Nobody wants average work. But creating advertising that transforms brands is not a process for the faint of heart. It takes soul-searching, hard questions, candor, collaboration and daring. No wonder so few ideas and even fewer relationships make it to the other end.
And yet some clients do it with regularity. What do they do differently? As I look at the lessons I’ve learned from the best clients I’ve worked with, I’ve identified six rules that set them apart.
They own the idea
Susan Credle, my creative partner, and I share this fundamental belief: great work and iconic campaigns are the brainchildren of individual clients, not organizations. I call this person “the owner of the idea.”
Typically, it’s the CMO, but anyone in a client organization who has the determination and belief to sell and protect the idea can play this role.
The owner of the idea accepts specific responsibilities to protect its fragility. They become the single point person, limit meetings to critical stakeholders and restrict contributions in those meetings to a select few. They filter everyone’s input, take ownership of shepherding the idea from inception to audience delivery and never delegate those responsibilities until the idea is secure.
They are human
Great work comes from great people, and better clients attract better people. They do this in ways that can best be described as human.
Great clients are on a mission to create iconic work that produces lasting, meaningful brands.
They are ambitious and empathetic. They are thoughtful and decisive. They are generous and hold high standards. They care relentlessly about the work and even more about the people behind it. They are grateful and open. And they never make it about them.
Following these simple tenets is infectious. It gets people with world-class talent to bleed for you.

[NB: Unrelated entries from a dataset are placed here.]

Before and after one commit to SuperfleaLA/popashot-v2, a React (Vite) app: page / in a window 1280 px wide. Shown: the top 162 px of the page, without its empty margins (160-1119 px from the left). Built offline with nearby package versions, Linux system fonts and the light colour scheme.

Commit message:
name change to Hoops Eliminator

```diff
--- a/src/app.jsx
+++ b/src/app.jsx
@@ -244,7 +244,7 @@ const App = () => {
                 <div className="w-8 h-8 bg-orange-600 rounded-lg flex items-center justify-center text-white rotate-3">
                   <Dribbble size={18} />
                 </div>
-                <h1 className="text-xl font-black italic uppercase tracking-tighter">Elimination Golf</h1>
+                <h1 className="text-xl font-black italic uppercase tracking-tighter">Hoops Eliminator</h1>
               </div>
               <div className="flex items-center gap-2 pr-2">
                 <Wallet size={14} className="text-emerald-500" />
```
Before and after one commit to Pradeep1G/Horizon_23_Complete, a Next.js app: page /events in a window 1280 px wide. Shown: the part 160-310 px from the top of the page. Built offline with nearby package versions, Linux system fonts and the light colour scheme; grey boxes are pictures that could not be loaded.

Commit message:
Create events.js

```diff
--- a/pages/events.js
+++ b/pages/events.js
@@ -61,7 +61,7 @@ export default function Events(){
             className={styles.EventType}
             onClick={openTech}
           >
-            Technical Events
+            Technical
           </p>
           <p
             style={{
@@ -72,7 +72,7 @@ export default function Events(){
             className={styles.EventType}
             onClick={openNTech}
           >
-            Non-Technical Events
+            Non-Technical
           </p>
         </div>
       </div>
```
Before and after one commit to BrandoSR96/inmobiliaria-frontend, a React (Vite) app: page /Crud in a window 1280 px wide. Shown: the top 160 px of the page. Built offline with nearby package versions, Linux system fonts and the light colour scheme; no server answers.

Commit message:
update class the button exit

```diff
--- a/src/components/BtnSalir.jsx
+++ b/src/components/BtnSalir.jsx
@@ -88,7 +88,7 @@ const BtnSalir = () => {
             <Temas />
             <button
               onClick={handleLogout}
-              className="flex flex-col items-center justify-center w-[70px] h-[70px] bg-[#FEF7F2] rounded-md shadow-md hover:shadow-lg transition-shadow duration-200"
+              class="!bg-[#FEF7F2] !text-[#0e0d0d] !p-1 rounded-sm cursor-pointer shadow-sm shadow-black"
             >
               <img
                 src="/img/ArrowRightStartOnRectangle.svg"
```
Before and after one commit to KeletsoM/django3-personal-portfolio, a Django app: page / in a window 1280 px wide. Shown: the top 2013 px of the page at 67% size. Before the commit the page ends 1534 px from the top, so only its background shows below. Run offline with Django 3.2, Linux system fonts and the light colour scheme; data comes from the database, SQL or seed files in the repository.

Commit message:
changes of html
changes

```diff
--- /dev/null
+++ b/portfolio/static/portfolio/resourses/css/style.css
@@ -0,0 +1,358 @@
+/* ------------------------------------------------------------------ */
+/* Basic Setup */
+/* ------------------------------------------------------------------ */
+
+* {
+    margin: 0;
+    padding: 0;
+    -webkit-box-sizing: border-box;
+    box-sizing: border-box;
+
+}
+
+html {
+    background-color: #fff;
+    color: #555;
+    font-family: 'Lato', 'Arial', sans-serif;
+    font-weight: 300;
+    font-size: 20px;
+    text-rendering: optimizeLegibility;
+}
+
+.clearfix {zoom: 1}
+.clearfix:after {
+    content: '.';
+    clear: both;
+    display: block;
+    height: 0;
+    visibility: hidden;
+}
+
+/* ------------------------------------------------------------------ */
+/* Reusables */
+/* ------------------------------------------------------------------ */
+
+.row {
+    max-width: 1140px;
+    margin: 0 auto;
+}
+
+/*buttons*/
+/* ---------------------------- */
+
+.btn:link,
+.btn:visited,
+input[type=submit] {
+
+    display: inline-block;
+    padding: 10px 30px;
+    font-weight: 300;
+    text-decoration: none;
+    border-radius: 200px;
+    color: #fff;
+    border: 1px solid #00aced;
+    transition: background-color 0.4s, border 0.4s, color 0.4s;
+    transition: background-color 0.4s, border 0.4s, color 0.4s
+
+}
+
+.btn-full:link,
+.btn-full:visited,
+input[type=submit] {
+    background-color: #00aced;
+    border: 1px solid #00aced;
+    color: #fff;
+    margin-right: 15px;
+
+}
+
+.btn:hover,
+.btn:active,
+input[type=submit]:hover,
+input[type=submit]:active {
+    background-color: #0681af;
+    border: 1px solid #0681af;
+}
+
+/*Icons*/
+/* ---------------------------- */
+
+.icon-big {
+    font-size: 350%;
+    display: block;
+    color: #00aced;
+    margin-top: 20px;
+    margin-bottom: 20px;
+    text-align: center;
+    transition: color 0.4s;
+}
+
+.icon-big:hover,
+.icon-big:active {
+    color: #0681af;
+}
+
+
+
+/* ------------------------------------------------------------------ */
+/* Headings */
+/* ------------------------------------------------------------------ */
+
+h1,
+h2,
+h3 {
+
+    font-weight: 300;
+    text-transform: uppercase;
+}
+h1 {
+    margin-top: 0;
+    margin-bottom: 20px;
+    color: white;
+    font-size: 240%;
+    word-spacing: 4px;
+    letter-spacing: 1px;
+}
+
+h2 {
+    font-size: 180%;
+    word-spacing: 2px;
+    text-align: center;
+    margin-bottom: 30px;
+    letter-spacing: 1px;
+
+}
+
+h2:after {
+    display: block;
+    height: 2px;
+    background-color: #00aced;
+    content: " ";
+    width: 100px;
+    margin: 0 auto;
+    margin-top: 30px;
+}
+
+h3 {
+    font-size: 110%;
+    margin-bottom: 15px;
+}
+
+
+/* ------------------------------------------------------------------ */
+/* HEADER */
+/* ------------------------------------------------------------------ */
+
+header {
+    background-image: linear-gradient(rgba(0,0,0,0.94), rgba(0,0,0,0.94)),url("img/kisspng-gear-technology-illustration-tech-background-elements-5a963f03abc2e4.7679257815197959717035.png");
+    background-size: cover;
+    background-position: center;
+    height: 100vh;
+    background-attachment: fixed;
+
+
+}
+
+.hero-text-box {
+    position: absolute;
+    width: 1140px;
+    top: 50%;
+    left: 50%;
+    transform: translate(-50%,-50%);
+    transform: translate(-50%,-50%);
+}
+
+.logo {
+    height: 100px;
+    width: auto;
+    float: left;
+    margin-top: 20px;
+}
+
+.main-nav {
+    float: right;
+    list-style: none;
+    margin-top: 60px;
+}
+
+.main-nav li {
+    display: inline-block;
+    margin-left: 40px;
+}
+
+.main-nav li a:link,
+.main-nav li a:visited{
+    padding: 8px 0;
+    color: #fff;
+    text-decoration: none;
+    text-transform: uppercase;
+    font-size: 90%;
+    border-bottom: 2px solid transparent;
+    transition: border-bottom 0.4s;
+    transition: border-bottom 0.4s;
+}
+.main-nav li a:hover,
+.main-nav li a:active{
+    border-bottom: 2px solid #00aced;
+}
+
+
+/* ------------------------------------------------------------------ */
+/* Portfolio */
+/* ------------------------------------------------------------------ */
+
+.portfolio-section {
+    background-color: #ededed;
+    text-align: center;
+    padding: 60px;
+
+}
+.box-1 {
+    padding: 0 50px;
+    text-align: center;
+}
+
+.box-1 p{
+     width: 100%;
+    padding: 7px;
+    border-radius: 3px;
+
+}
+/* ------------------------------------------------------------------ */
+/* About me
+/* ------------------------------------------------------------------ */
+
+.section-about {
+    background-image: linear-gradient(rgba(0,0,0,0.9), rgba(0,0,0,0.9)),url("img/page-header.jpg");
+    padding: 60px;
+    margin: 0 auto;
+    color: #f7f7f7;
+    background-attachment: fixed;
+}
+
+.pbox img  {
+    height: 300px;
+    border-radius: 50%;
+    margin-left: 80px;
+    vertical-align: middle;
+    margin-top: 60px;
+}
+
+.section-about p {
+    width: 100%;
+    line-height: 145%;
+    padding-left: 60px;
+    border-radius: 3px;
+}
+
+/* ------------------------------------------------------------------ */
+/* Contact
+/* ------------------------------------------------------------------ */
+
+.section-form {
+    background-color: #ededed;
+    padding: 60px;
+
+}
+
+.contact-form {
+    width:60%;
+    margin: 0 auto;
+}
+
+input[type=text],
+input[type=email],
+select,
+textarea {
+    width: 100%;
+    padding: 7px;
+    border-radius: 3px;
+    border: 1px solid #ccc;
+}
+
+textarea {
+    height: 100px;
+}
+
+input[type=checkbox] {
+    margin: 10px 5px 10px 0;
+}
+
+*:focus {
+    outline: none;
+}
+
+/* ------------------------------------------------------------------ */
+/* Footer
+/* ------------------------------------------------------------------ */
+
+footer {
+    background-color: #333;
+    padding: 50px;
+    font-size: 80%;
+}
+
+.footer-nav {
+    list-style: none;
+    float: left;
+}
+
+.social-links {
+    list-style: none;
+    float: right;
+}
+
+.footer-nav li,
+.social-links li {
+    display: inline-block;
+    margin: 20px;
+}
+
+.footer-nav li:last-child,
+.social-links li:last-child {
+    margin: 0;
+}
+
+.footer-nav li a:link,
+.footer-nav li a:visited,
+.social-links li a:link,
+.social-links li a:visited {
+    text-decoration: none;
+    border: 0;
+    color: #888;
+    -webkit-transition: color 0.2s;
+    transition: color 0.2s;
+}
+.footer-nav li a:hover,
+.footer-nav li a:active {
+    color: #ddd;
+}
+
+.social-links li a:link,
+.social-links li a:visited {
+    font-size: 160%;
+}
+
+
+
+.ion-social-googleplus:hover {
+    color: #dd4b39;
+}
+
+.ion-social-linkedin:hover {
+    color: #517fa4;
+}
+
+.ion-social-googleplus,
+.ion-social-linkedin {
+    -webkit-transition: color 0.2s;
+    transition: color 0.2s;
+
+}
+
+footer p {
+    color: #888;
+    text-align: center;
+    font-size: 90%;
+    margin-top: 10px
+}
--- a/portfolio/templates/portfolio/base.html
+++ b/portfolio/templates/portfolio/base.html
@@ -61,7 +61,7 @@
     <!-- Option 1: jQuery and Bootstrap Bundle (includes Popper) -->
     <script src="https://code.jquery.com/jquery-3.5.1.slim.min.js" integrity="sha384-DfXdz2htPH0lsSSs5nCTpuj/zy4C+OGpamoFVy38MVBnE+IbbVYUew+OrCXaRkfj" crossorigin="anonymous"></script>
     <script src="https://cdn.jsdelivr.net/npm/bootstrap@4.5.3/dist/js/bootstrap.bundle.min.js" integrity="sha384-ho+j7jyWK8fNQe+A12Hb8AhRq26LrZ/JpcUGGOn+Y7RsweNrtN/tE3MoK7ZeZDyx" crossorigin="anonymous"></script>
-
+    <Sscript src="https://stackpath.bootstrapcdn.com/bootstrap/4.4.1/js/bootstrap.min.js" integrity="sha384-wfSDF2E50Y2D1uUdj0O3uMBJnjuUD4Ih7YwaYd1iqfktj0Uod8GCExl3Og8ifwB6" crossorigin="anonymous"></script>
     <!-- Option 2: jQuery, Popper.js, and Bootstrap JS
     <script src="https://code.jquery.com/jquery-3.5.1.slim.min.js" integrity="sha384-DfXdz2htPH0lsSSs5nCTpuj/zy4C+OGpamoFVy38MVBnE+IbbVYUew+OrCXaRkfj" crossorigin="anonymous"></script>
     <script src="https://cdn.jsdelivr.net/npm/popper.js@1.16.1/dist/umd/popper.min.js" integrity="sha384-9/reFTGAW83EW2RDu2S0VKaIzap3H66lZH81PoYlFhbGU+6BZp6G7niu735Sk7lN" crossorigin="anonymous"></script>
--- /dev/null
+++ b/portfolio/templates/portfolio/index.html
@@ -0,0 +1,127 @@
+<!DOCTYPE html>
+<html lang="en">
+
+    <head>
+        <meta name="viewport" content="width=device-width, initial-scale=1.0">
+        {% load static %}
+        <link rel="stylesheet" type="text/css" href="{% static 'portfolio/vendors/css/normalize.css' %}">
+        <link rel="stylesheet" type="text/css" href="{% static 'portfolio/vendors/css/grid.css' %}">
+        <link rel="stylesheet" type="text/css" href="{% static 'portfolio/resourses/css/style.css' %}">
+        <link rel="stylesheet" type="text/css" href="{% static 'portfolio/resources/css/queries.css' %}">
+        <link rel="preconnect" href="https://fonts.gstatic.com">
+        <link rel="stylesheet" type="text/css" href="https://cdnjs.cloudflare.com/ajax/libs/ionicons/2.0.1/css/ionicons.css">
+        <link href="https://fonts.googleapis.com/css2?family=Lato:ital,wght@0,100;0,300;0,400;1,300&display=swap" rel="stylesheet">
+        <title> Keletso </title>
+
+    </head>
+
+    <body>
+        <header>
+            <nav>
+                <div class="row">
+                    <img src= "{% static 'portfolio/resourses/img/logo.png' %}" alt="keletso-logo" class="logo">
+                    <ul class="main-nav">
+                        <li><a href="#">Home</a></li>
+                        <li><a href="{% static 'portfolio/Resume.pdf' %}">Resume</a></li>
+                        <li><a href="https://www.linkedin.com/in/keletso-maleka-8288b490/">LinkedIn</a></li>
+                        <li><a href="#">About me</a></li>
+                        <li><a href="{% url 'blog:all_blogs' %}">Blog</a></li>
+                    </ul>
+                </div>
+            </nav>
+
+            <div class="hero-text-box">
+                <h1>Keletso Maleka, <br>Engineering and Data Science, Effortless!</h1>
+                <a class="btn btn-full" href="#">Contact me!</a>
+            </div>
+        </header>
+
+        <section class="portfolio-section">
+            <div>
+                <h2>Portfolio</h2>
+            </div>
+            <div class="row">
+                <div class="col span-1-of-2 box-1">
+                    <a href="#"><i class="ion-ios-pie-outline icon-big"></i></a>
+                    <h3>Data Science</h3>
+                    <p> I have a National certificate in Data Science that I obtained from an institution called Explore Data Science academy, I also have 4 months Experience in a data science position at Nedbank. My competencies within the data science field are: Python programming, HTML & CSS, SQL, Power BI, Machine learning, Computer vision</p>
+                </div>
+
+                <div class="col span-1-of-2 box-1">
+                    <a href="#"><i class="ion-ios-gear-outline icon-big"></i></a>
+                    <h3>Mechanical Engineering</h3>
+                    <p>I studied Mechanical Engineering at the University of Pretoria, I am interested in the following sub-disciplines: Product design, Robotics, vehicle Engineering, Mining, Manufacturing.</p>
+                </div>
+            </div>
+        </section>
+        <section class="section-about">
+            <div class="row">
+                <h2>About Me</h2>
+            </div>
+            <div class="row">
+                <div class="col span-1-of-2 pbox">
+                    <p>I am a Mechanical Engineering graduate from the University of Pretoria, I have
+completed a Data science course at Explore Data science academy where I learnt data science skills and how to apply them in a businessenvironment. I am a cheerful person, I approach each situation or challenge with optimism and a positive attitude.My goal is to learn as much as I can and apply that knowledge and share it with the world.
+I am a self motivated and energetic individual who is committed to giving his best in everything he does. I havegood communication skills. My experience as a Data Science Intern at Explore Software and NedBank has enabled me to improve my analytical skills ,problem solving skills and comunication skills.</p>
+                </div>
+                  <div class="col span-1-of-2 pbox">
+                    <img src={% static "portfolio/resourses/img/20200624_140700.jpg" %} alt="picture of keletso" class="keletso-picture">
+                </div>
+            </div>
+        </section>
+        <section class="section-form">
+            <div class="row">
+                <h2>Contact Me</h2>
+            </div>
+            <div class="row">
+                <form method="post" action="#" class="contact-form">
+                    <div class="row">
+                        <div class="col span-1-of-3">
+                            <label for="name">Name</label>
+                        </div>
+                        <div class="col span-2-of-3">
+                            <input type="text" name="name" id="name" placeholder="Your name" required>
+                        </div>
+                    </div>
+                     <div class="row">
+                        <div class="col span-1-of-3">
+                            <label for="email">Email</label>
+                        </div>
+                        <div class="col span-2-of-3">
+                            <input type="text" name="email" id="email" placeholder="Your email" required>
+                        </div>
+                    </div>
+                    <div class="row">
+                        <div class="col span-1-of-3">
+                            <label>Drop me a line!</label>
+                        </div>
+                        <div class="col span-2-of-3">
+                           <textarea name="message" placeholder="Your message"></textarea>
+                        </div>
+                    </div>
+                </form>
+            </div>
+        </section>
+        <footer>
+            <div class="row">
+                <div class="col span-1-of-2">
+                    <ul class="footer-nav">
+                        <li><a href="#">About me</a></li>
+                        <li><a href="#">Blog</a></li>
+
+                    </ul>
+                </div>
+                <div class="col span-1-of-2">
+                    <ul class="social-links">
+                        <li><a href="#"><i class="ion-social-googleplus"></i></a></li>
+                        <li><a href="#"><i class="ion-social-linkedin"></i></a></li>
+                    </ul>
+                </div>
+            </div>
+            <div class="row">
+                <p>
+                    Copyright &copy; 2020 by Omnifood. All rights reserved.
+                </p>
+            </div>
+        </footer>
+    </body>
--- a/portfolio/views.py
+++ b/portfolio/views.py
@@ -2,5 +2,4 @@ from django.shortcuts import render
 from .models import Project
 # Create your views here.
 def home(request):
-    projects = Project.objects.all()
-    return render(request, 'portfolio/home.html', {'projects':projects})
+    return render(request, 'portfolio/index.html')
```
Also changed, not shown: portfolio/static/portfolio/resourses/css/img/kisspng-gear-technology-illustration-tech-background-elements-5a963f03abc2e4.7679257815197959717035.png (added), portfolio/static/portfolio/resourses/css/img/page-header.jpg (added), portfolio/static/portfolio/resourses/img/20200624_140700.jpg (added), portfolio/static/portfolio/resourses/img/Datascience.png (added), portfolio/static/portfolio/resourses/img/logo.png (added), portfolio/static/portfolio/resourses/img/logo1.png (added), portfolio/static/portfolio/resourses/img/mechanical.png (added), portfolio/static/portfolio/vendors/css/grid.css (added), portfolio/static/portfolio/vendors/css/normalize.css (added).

These clients wear their passion for their brands on their sleeves and desire for great work in their hearts. They seek and welcome feedback, and their drive to do great things inspires us at every step of the journey.
They trust creativity
Creativity is the most valuable resource for any modern business, but unlocking its power demands courage, patience and especially trust. Those attributes are table stakes for the best clients.
They recognize that creativity requires risk. Ideas need time to develop. People who think laterally need room to do so, and the ability to express an idea gets richer and deeper with time and reflection. Such a creative process does not create a predictable, straightforward procedure, which creates challenges for clients that are looking for exactly that.
Great clients are unwavering in their commitment to the idea, usually without empirical evidence to support their faith. And when uncertainty and risk emerge, clients recognize those variables as a good sign that the idea before them just became worth trusting.
They read Gideon Amichay
Gideon Amichay wrote the book No, No, No, No, No, Yes. His premise is that great ideas will be met with a no five times before it becomes a yes.
Great clients are on a mission to create iconic work that produces lasting, meaningful brands. When others say it’s not possible or it’s never been done before, they fight tooth and nail to make it happen.
Creative perseverance yields great work despite tremendous obstacles. Some of the most noteworthy work involves challenges so immense that most people would shy away from the idea. But in one recent such project, “Whopper Detour,” the client refused to take no for an answer—from anyone. Not the agency, not his organization, not his tech partners. The client was thoughtful, listened to everyone and expanded the timeline to deliver the idea the right way and pushed past the no’s to get to the yes. Just last month, the work took home one of the highest honors in the industry, a Cannes Lions titanium Grand Prix.
They don’t BS
Great clients say what they mean. If they need a piece of short-term tactical work for their sales team, they don’t say they need a ground-breaking creative idea.